[EXERCISE]:
Take each line of the listing that has the string "flexDirection" and report it.
Content starts
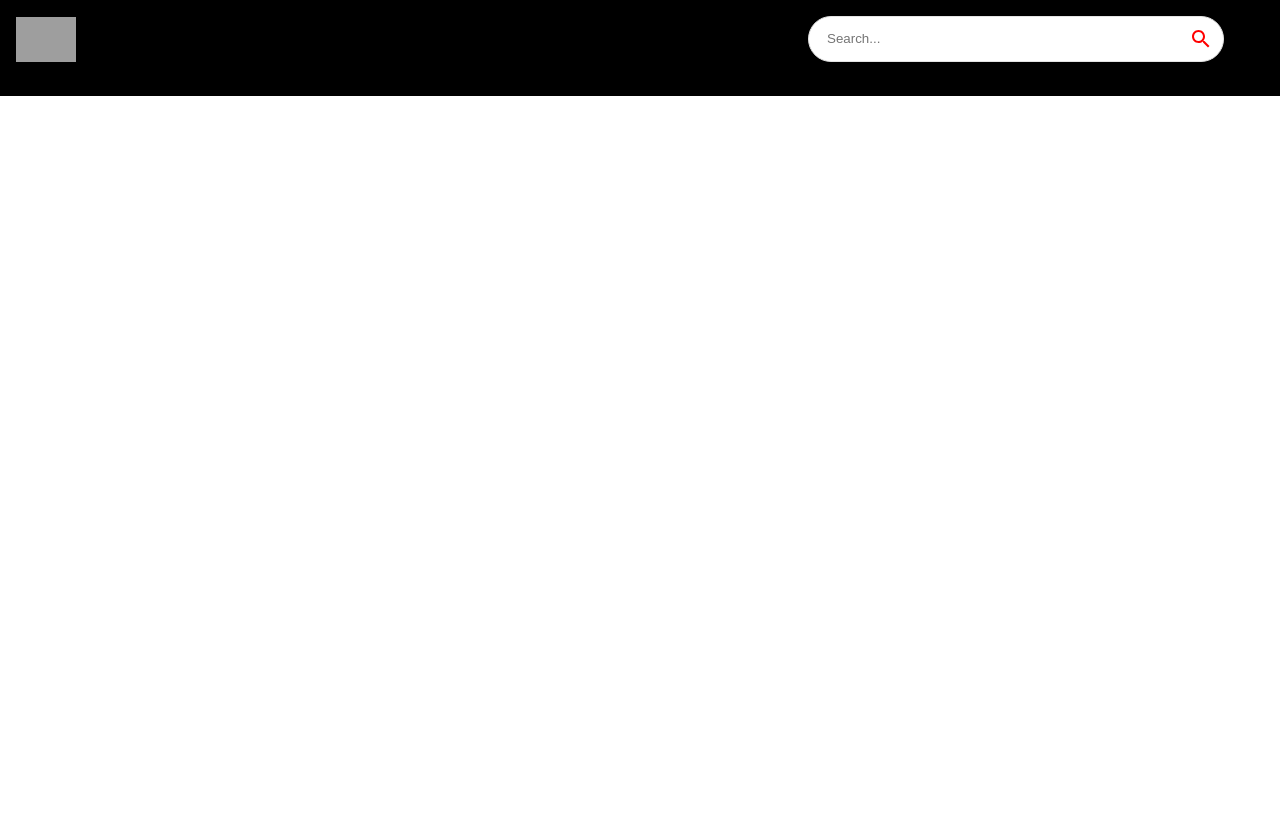
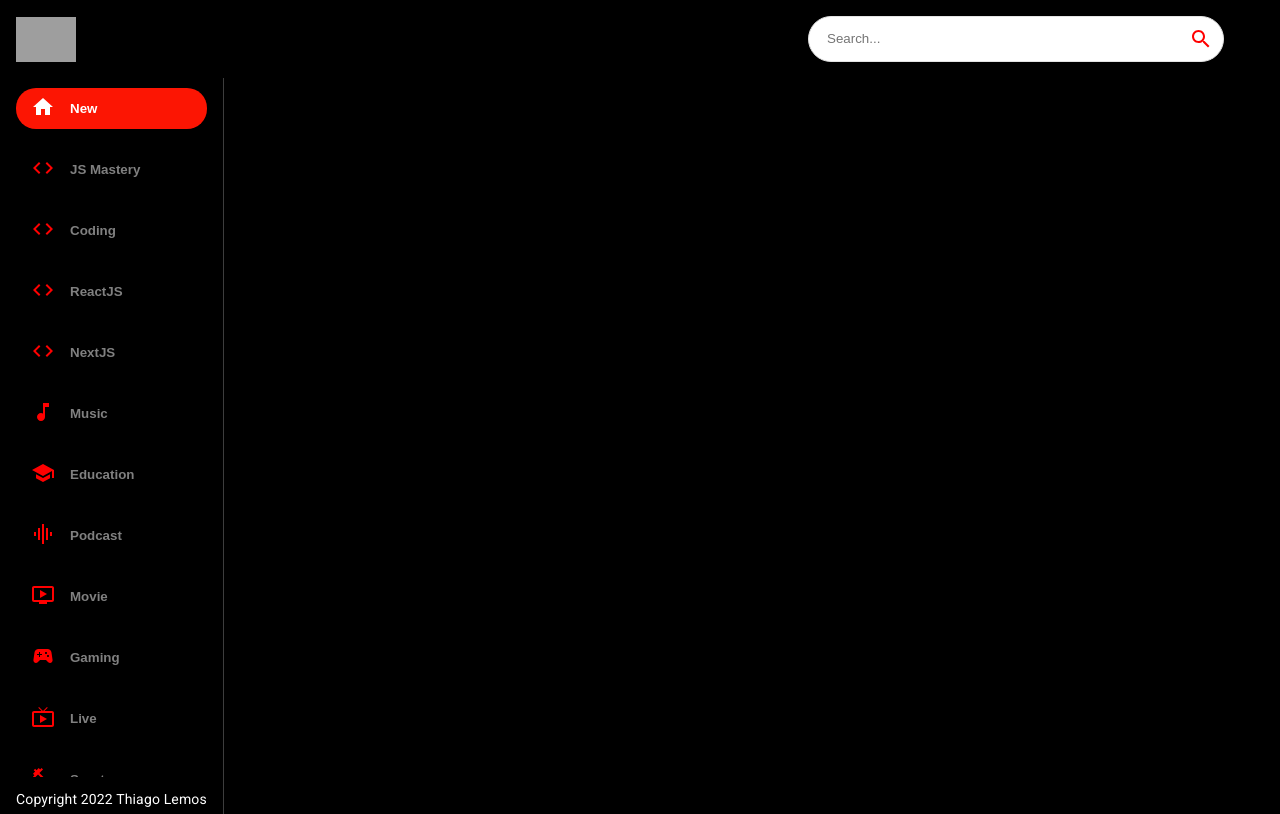
Before and after one commit to thiagolemosdev/youtube_clone, a React (Create React App) app: page / in a window 1280 px wide. Built offline with nearby package versions, Linux system fonts and the light colour scheme; grey boxes are pictures that could not be loaded.

Commit message:
Side bar Concluded

```diff
--- a/src/App.js
+++ b/src/App.js
@@ -14,7 +14,7 @@
     <Box sx={{ backgroundColor: "#000" }}>
       <Navbar />
       <Routes>
-        <Route path="/" exact element={<Feed />} />
+        <Route exact path="/" element={<Feed />} />
         <Route path="/video/:id" element={<VideoDetail />} />
         <Route path="/channel/:id" element={<ChannelDetail />} />
         <Route path="/search/:searchTerm" element={<SearchFeed />} />
--- a/src/components/Feed.jsx
+++ b/src/components/Feed.jsx
@@ -1,7 +1,28 @@
-import React from "react";
+import React, { useState, useEffect } from "react";
+import { Box, Stack, Typography } from "@mui/material";
+import SideBar from "./SideBar";
 
 const Feed = () => {
-  return <div>Feed</div>;
+  return (
+    <Stack sx={{ flexDirection: { sx: "column", md: "row" } }}>
+      <Box
+        sx={{
+          height: { sx: "auto", md: "92vh" },
+          borderRight: "1px solid #3d3d3d",
+          px: { sx: 0, md: 2 },
+        }}
+      >
+        <SideBar />
+        <Typography
+          className="copyright"
+          variant="body2"
+          sx={{ mt: 1.5, color: " #fff" }}
+        >
+          Copyright 2022 Thiago Lemos
+        </Typography>
+      </Box>
+    </Stack>
+  );
 };
 
 export default Feed;
--- /dev/null
+++ b/src/components/SideBar.jsx
@@ -0,0 +1,43 @@
+import { Stack } from "@mui/material";
+
+import { categories } from "../utils/constants";
+
+const selectedCategory = "New";
+
+const SideBar = () => (
+  <Stack
+    direction="row"
+    sx={{
+      overflowY: "auto",
+      height: { sx: "auto", md: "95%" },
+      flexDirection: { md: "column" },
+    }}
+  >
+    {categories.map((category) => (
+      <button
+        className="category-btn"
+        style={{
+          background: category.name === selectedCategory && "#fc1503",
+          color: "white",
+        }}
+        key={category.name}
+      >
+        <span
+          style={{
+            color: category.name === selectedCategory ? "white" : "red",
+            marginRight: "15px",
+          }}
+        >
+          {category.icon}
+        </span>
+        <span
+          style={{ opacity: category.name === selectedCategory ? "1" : "0.5" }}
+        >
+          {category.name}
+        </span>
+      </button>
+    ))}
+  </Stack>
+);
+
+export default SideBar;
--- a/src/components/index.js
+++ b/src/components/index.js
@@ -4,3 +4,4 @@
 export { default as VideoDetail } from "./VideoDetail";
 export { default as SearchFeed } from "./SearchFeed";
 export { default as SearchBar } from "./SearchBar";
+export { default as SideBar } from "./SideBar";
```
Content ends
[TASK OUTPUT]:
+    <Stack sx={{ flexDirection: { sx: "column", md: "row" } }}>
+      flexDirection: { md: "column" },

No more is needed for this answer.